Runs on a bit with that "because" clause at the end.

Glen said...

Natural language is primarily a tool for interactive, spoken communication. When we converse, we mix facial expressions, pauses, vocal emphasis, gestures, etc., with chunks of words and sounds that together work to exchange information and influence one another.

These word chunks are not sequenced to produce proper sentences; they're sequenced to steer the thinking of the listener to follow the speaker's train of thought in the context of the situation, the parallel non-verbal communication, and the stream of feedback.

This system works great in its normal context, but if you strip away everything but the words, the sequence of word chunks can seem like gibberish. Learning to write requires learning to produce sequences of words that can stand alone.

Your first quote and your second have different problems. The first writer doesn't know how to write and is just trying to speak on paper. The slowness of writing makes things worse, as his thoughts evolve more quickly than he can write them down. The resulting sentence is just a concatenation of snapshots of his train of thought. The key to understanding his quote is to read it quickly without worrying about the details.

The second writer follows the formal rules of writing but violates the natural principles of cognition. The key to understanding his quote is to read it slowly and pay close attention to the details.

SATVerbalTutor. said...

The jumbled sentence looks like the sort of thing that a lot of kids write on the SAT essay. If someone hasn't totally mastered what a sentence is, they'll just crash in a timed situation. While plenty of kids learn to intuit basic grammatical rules even without studying them formally, a lot of them do not. Someone who writes like that needs be drilled repeatedly on the components of a sentence. They literally just have no concept of what is and is not allowed.

Anonymous said...

@ Jen -

Actually, I am a teacher: in math, where I rarely have to deal with such tortured syntax, thankfully.

But I also do ESL tutoring, which has given me a fair amount of experience in decoding doozies. Most of the time I am able to intuit what my students had intended to say and thus am able to give them insight into how better to express themselves in English. Even so, there are sometimes where I just have to come back at them and admit, "I'm sorry, I have absolutely no idea what you're trying to say here" ;)

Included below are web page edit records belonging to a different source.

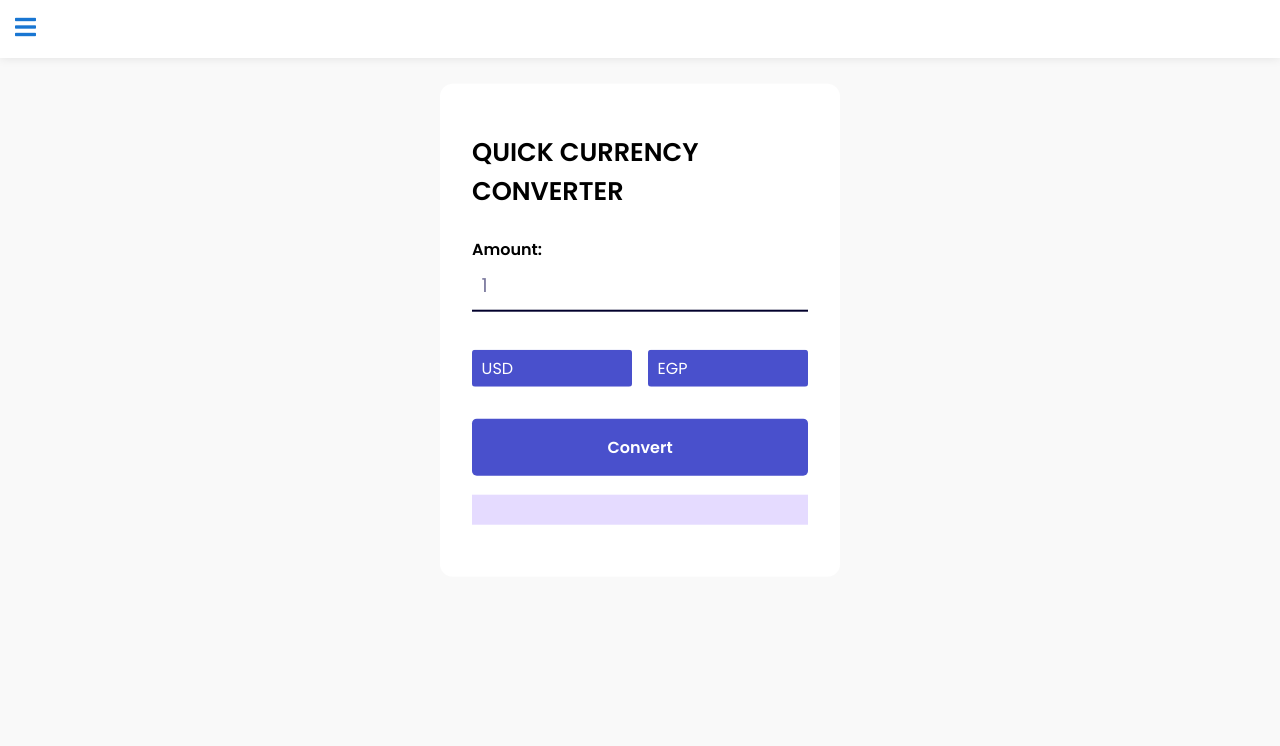
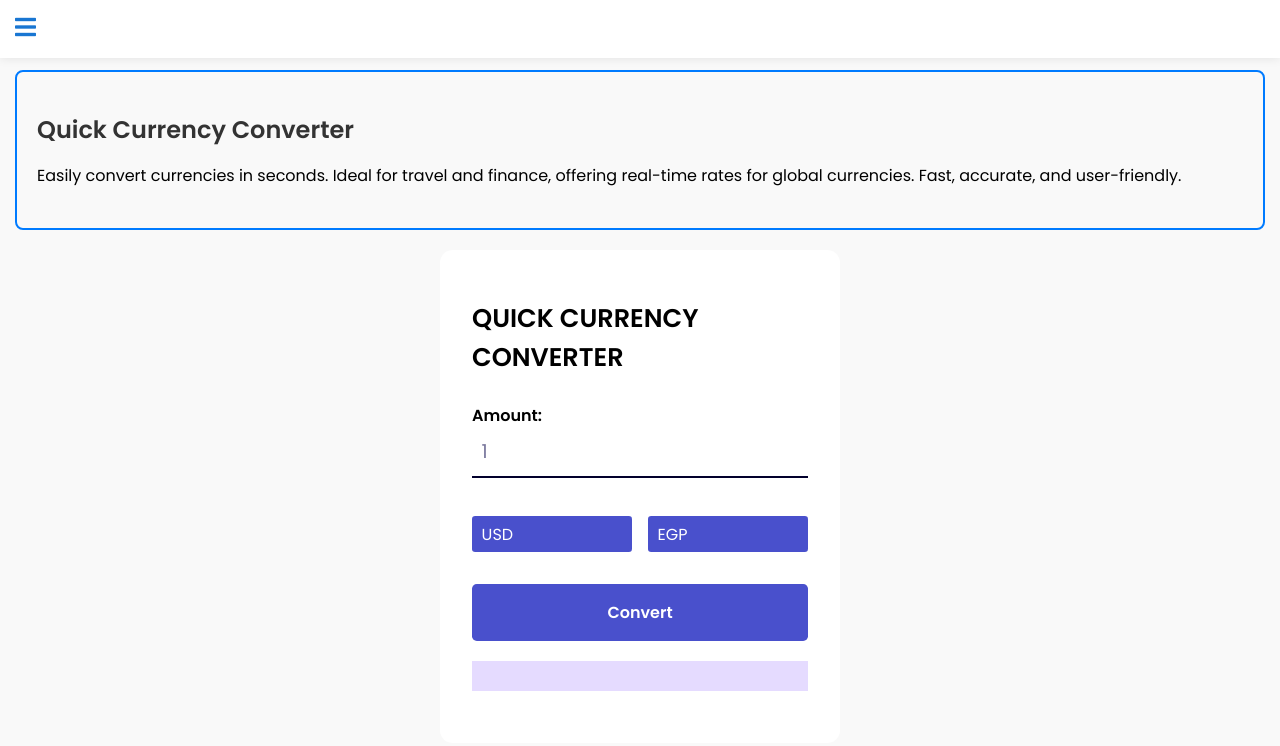
Before and after one commit to hoodaatwa/Quick-Currency-Converter, a plain HTML site: page index.html in a window 1280 px wide. Drawn offline with Linux system fonts and the light colour scheme; no server answers.

Commit message:
Update index.html

```diff
--- a/index.html
+++ b/index.html
@@ -12,23 +12,17 @@
 <link rel="stylesheet" href="https://cdnjs.cloudflare.com/ajax/libs/font-awesome/5.15.1/css/all.min.css"/>
     <!-- Stylesheet-->
  <style>
-
-
-
     body {
 
             font-family: 'Roboto', sans-serif;
 
-            margin: 0 0 70px;
+            margin: 0 0px;
 
-            padding: 70px;
+            padding: 70px 15px 10px;
 
             background-color: #446FAA1A;
 
         }
-
-
-
     #navbar {
 
       position: fixed;
@@ -48,9 +42,6 @@
       z-index: 3;
 
     }
-
-
-
     #menuToggle {
 
       cursor: pointer;
@@ -64,9 +55,6 @@
       box-sizing: content-box;
 
     }
-
-
-
     #menuIcon {
 
       font-size: 24px;
@@ -74,17 +62,11 @@
       color: #1976D2;
 
     }
-
-
-
     #menuIcon.close {
 
       transform: rotate(180deg);
 
     }
-
-
-
     #menuOverlay {
 
       position: fixed;
@@ -266,9 +248,9 @@ body {
   max-width: 25em;
   background-color: #ffffff;
   position: absolute;
-  transform: translate(-50%, -50%);
+  transform: translate(-50%,0);
   left: 50%;
-  margin:260px 0 100px;
+  margin:0px 0 0px;
   padding: 2em;
   border-radius: 0.8em;
 }
@@ -343,6 +325,23 @@ button {
   background-color: #e5dbff;
   padding: 0.8em 0;
 }
+#intro-outline {
+    border: 2px solid #007bff; /* Adjust color as needed */
+    padding: 20px;
+    border-radius: 8px;
+    margin-bottom: 20px; /* Creates space between this outline and the next content block */
+}
+
+h2 {
+    color: #333;
+    font-size: 24px;
+    margin-bottom: 10px;
+}
+
+p {
+    font-size: 16px;
+    margin-bottom: 20px;
+}
 </style>
   </head>
   <body>
@@ -366,7 +365,10 @@ button {
 
   </div>
 
-
+<div id="intro-outline">
+    <h2>Quick Currency Converter</h2>
+    <p>Easily convert currencies in seconds. Ideal for travel and finance, offering real-time rates for global currencies. Fast, accurate, and user-friendly.</p>
+</div>
     <div class="wrapper">
       <div class="app-details">
 
@@ -761,4 +763,4 @@ window.addEventListener("load", convertCurrency);
 </script>
 
   </body>
-</html>
+  </html>
```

Katharine Beals said...

The writer starts out with a sentential subject ("To just stop and look at things even if you don't like them or they scare you") which contains a dependent "even if"-clause at the end. By the time the sentential subject ends, however, the writer appears to have forgotten that that's how he or she started the sentence. Instead, he or she seems to be think that now (with the words "stop and explore them") s/he is within the scope of a broad-scope "if-clause" ("if you... stop and explore them").

So I'd say what's going on is a combination of (1) forgetting where you are in the course of composing a complex sentence, and (2) failing to revise that sentence. The former happens a fair amount in speech (which is much more garbled than we realize); the latter is only an issue (for some of the reasons Glen notes) for writing!

Glen said...

The sentence isn't jumbled per se, it's incoherent. The parts don't fit together, not because they are out of sequence, but because they are inconsistent with one another.

Speech is a real-time process, like chasing a housefly. You don't usually organize a large-scale campaign; you just do what seems best at each moment. Maintaining a larger-scale consistency is not necessary.

But writing requires learning to create word structures that are coherent (and effective) at larger scales than anything conversation prepares us for.

I suspect that this writer was not raised on linguistically challenging reading material---the kind that would force him to pay close, explicit attention to complex sentence structures.

But then, how many kids are these days? What a coincidence that, as reading difficult prose has fallen out of favor, the ability of freshmen college students to write has plummeted.